Soccer Fan showing goat “Hennes”, in front of local “RheinEnergie” stadium (Photo: Marco Verch, CC2.0).
Hennes the goat
A carnival-inspired party was organized in 1950 to celebrate the second anniversary of 1. FC Köln, born out of the fusion of two local clubs. Local entrepreneur and director of the circus in Köln, Carola Williams, presented the team with a rather peculiar present for their anniversary: a young billy goat. In a slightly egomaniacal touch of genius, the 1. FC Köln player-coach, Hennes Weissweiller, decided to name the goat after himself. And so a legend was born: Hennes the first, symbol and hero of Köln. The fans loved Hennes so much that after a few decades the club’s crest was redesigned to include a drawing of him.
Hennes’ duties are of prime importance to the Kölnisch side: he is paraded before games and during half-time, and inspects the field carefully before kick-off.
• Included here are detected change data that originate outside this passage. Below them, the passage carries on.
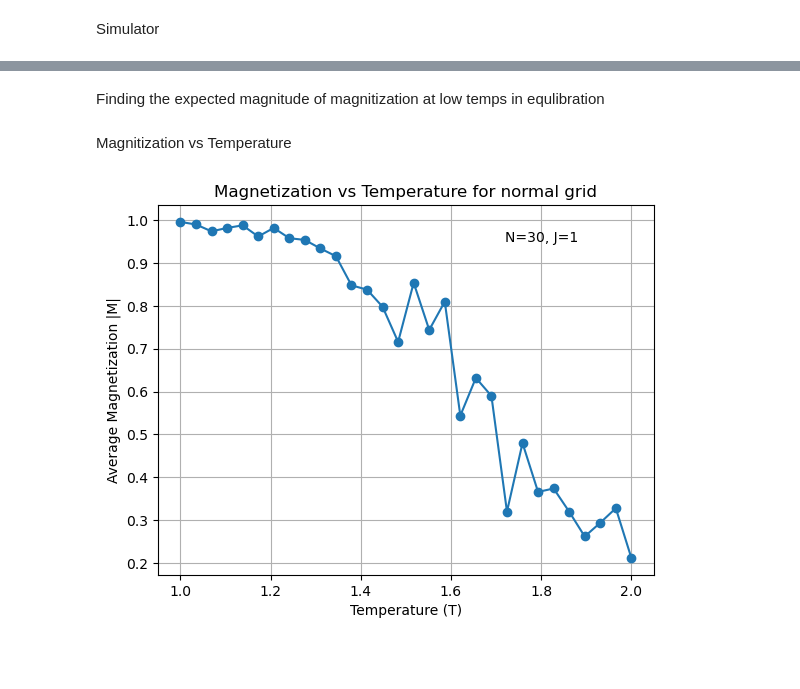
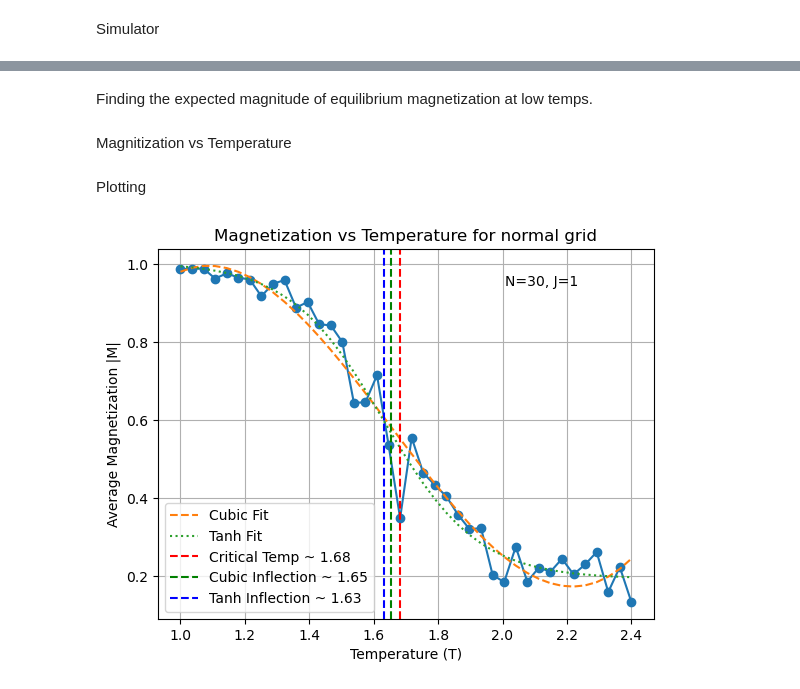
Before and after one commit to nirmiller/comp_phy_final_project, a Jupyter notebook: stats_n_graphs.ipynb, the cells around one changed output, grey strips where cells are left out. Drawn from its saved outputs; the diff is of its cells as text; code cells hidden in the pictures; blank space fills up the shorter version.

Commit message:
Added fits and critical temp calculations.

```diff
--- a/stats_n_graphs.ipynb
+++ b/stats_n_graphs.ipynb
@@ -7,7 +7,7 @@ import numpy as np
 # %% [markdown]
 Equilibrator
 # %%
-def equilibrate_grid(grid, equil_tolerance=1e-1, mag_hist = False, J=1):
+def equilibrate_grid(grid, equil_tolerance=.9, mag_hist = False, J=1):
     """
     run the simulation until the grid equilibrates. That is, until the mean magnetization in the low temp regime
     stops changing significantly
@@ -69,7 +69,7 @@ def proper_equilibration(grid, equil_tolerance=.9, J=1):
         equilibrated = equilibrate_grid(grid, tolerance=equil_tolerance, J=J)
         attempt += 1
         if attempt >= max_attempts:
-            raise ValueError("Maximum equilibration attempts reached. Increase equilibration tolerance.")
+            raise ValueError("Maximum equilibration attempts reached. Change equilibration tolerance.")
     return equilibrated
 # %% [markdown]
 Simulator
@@ -104,5 +213,5 @@ def B_vs_T(grid, temps, mc_steps, runs_per_T, J=1, equil_tolerance=1e-2):
 # %% [markdown]
-Finding the expected magnitude of magnitization at low temps in equlibration
+Finding the expected magnitude of equilibrium magnetization at low temps.
 # %%
 N = 30            # Lattice size
 J = 1             # Coupling constant
@@ -136,9 +245,9 @@ Magnitization vs Temperature
 # --- Parameters ---
 N = 30                         # Lattice size
 J = 1                          # Coupling constant
-temps = np.linspace(1, 2, 30)  # Temperature range
-mc_steps = 50                  # sweeps for measurement
-runs_per_T = 10                 # Average over multiple runs
+temps = np.linspace(1, 2.4, 40)  # Temperature range
+mc_steps = 70                  # sweeps for measurement
+runs_per_T = 15                 # Average over multiple runs
 # ------------------
 
 # Note tolerance values. For different grid types, different tolerances may be needed. Reference above cell.
@@ -158,14 +267,29 @@ runs_per_T = 10                 # Average over multiple runs
 torus = Torus(n_x=10, n_y=10, gridPointObject=electron.ClassicElectron, record_history=False)
 mags = B_vs_T(torus, temps, mc_steps, runs_per_T, J=J, equil_tolerance=.9)
 
-# graphing the results
-plt.plot(temps, mags, marker='o')
-plt.xlabel('Temperature (T)')
-plt.ylabel('Average Magnetization |M|')
-plt.title('Magnetization vs Temperature for normal grid')
-plt.text(0.7, 0.9, f'N={N}, J={J}', transform=plt.gca().transAxes)
-#plt.legend()
-plt.grid()
-plt.show()
+crit_T = get_critical_temp(temps, mags)
+cubic_coeffs = fit_cubic(temps, mags)
+cubic_critical_T = inflection_point_cubic(cubic_coeffs)
+cubic_poly = np.poly1d(cubic_coeffs)
+tanh_fit_params = tanh_fit(temps, mags)
+tanh_critical_T = inflection_point(tanh_fit_params)
-# %% [output]
-[figure, removed]
+# %% [markdown]
+Plotting
+# %%
+# graphing the results
+plt.plot(temps, mags, marker='o')
+plt.plot(temps, cubic_poly(temps), linestyle='--', label='Cubic Fit')
+plt.plot(temps, tanh_func(temps, *tanh_fit_params), linestyle=':', label='Tanh Fit')
+plt.xlabel('Temperature (T)')
+plt.ylabel('Average Magnetization |M|')
+plt.title('Magnetization vs Temperature for normal grid')
+plt.text(0.7, 0.9, f'N={N}, J={J}', transform=plt.gca().transAxes)
+# mark the critical temperature
+plt.axvline(x=crit_T, color='r', linestyle='--', label=f'Critical Temp ~ {crit_T:.2f}')
+plt.axvline(x=cubic_critical_T, color='g', linestyle='--', label=f'Cubic Inflection ~ {cubic_critical_T:.2f}')
+plt.axvline(x=tanh_critical_T, color='b', linestyle='--', label=f'Tanh Inflection ~ {tanh_critical_T:.2f}')
+plt.legend()
+plt.grid()
+plt.show()
+# %% [output]
+[figure, added]
```
Also changed, not shown: parts of 2 cells of this notebook.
On occasion, when feeling cheeky, a few Henneses have managed to escape and invade the field, driving fans into a frenzy. This member of Kölnisch royalty has a home fit for a king at the local zoo. For 1. FC Köln, Hennes is a symbol of many things: it represents the enormous importance of carnival in their city, the light-hearted spirit of their supporters, and the loving respect of their local traditions.
Football and Animals
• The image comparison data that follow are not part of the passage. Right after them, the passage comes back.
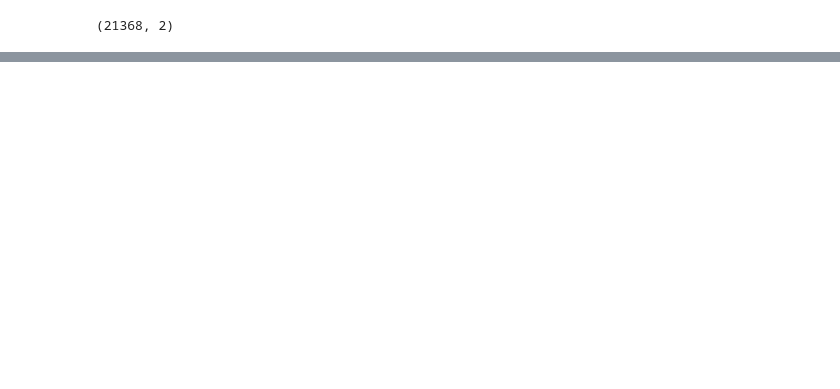
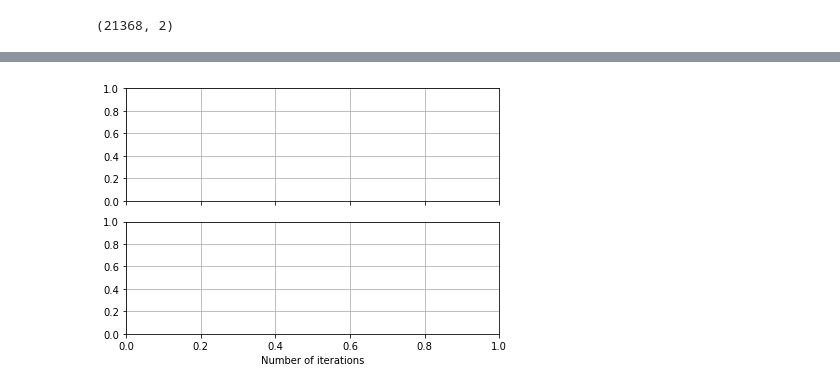
Before and after one commit to Sarcovora/CogWorks-2022-Gausslien-Final-Capstone, a Jupyter notebook: Sarcasm Detector/Model.ipynb, the cells around one changed output, grey strips where cells are left out. Cells and saved outputs as stored; diff of their text form; code cells hidden in the pictures; blank space fills up the shorter version.

```diff
--- a/Sarcasm Detector/Model.ipynb
+++ b/Sarcasm Detector/Model.ipynb
@@ -132,0 +169,4 @@ model = {vocab_size, embedding_dim, hidden_dim, output_dim, n_layers, dropout, p
+# %%
+plotter, fig, ax = create_plot(["loss", "accuracy"])
+# %% [output]
+[figure, added]
```
Also changed, not shown: parts of 22 cells of this notebook.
Animals have always had a place in football. Butragueño will always be the Vulture. Falcao is the Tiger and van Basten the Swan. Likewise, the Wolverhampton Wanderers have revamped their image and are now better known as the Wolves. In Mexico, we have the Jaguars and the Pumas.
Some of these nicknames carry certain connotations and the stories of how they came to be can be very meaningful. Educators could work with students, asking them:
- Is your team associated with an animal? Why is it the case? Where did it originate, and why is the practice continued?
- As a player, would you rather be called the Rabbit, like former Barca striker Saviola or the Pitbull, like Oranje legend Edgar Davids? What do such metaphors entail?
Two history teachers in Wales work as “The Football History Boys” wrote a book about the “50 most important moments”. We reviewed it.
Football club Eintracht Frankfurt works with 88-year old fan and Holocaust survivor to educate and build a fan culture of anti-discrimination.
Today in 1944 football was played in the concentration camp Tezerin. What does this propaganda footage tell us about the Holocaust?
LATEST POST You may also be interested in
A class of high school history students in Oslo was asked to create an ideal starting XI line-up based on Human Rights. Find out why and how it went.
A loving fan and musician put together his two passions and created this compilation of tunes from the Jazz Age.
Prayer days on stadiums, faith rooms and inclusive chants: here is how English football is adapting to a changing world.
Engage young people through Football Makes History’s own Guidebook and Toolkit for promoting social inclusion in formal education or Non-formal settings
Telling the history of a city through football stories: a celebration of Amsterdam.